Roy Hargrove never took the bus: He jumped directly onto the jazz rocket train engineered by Marsalis. At age twenty, two years out of Dallas’ arts magnet school, Booker T. Washington High School for the Visual and Performing Arts, he was signed by Novus Records. Ever since, he has been in the top tier of a new generation of jazz players—referred to in the press as the Young Lions—that includes saxophonist Joshua Redman, trumpeters Nicholas Payton and Ryan Kisor, pianists Brad Mehldau and Jacky Terrasson, drummers Brian Blade and Gregory Hutchinson, and bassist Christian McBride. While they are all talented, gifted in technique but still absorbing the jazz vocabulary, Hargrove in particular has demonstrated a competitive drive and a love of playing reminiscent of Hubbard or the late Roy Eldridge. Slight and cocky, with the alertness and coordination of a superflyweight boxer, he has shown major strengths as an improviser: an ability to transmit emotion, a fierce sense of swing, and an ear finely tuned to harmonic possibilities. His maturation as an artist may be blocked only by his early fame, which kept him from traveling the hard road that seasons sidemen, or by his tendency to lead his band through self-indulgent posturing that can shut out listeners.

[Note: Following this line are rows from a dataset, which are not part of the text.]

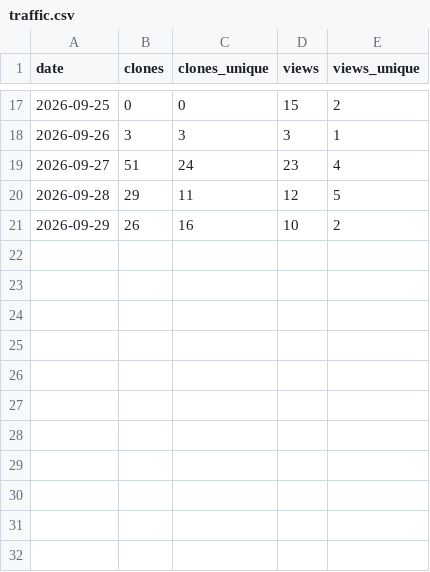
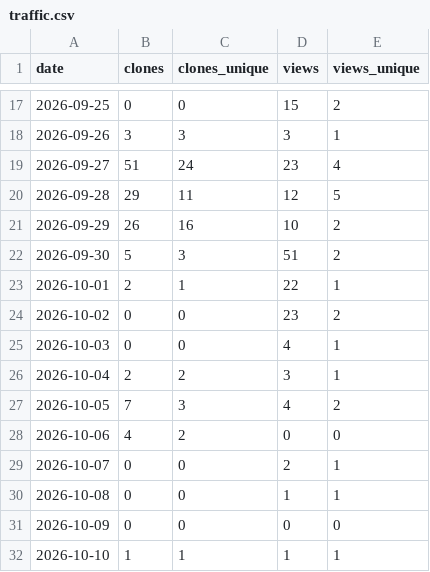
Before and after one commit to ochmunkh/Tatar-Triage, a CSV file: traffic.csv, drawn as a sheet; only a part is shown, gaps mark what is left out; the diff names each change by its address in the sheet, - before the commit and + after, or states it on an @@ line.

```diff
--- a/traffic.csv
+++ b/traffic.csv
+row 22: 2026-09-30 | 5 | 3 | 51 | 2
+row 23: 2026-10-01 | 2 | 1 | 22 | 1
+row 24: 2026-10-02 | 0 | 0 | 23 | 2
+row 25: 2026-10-03 | 0 | 0 | 4 | 1
+row 26: 2026-10-04 | 2 | 2 | 3 | 1
+row 27: 2026-10-05 | 7 | 3 | 4 | 2
+row 28: 2026-10-06 | 4 | 2 | 0 | 0
+row 29: 2026-10-07 | 0 | 0 | 2 | 1
+row 30: 2026-10-08 | 0 | 0 | 1 | 1
+row 31: 2026-10-09 | 0 | 0 | 0 | 0
+row 32: 2026-10-10 | 1 | 1 | 1 | 1
```
Also changed, not shown: releases.csv, 1 other file.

Hargrove was born in Waco on October 16, 1969. His father, Roy Allan Hargrove, was an Air Force noncommissioned officer whose career forced him and his wife, Jacquelyn, to move often around the United States and Europe; so young Roy lived with relatives in Waco, Mart, and Groesbeck for most of the first eight years of his life. At the end of the senior Hargrove’s service, the reunited family moved to Oak Cliff. Roy’s father took a job as a sheet metal assembler for Texas Instruments, where he was employed until he died last July. His mother worked as a clerk and still does, at a dialysis center.
Encouraged by his dad, when he was nine Hargrove took up the cornet at William B. Miller Elementary School. The next year, as a fourth grader, he volunteered to play a solo intended for an older trumpeter who had taken ill. He amazed his music teacher and band director, Dean Hill, by executing it without a flaw. “He kept stepping out there,” Hill told the Dallas Morning News. “He was always one to keep digging and reaching for all he could. We knew we had something special.” “Special” is also how Hargrove describes Hill. “I came from a very special kind of atmosphere,” he told me recently over dinner in Los Angeles, “because Mr. Hill, a very special person, could teach the kids how to improvise. That’s how I learned—based on the blues.”
Both Hill and Hargrove moved on to Oliver Wendell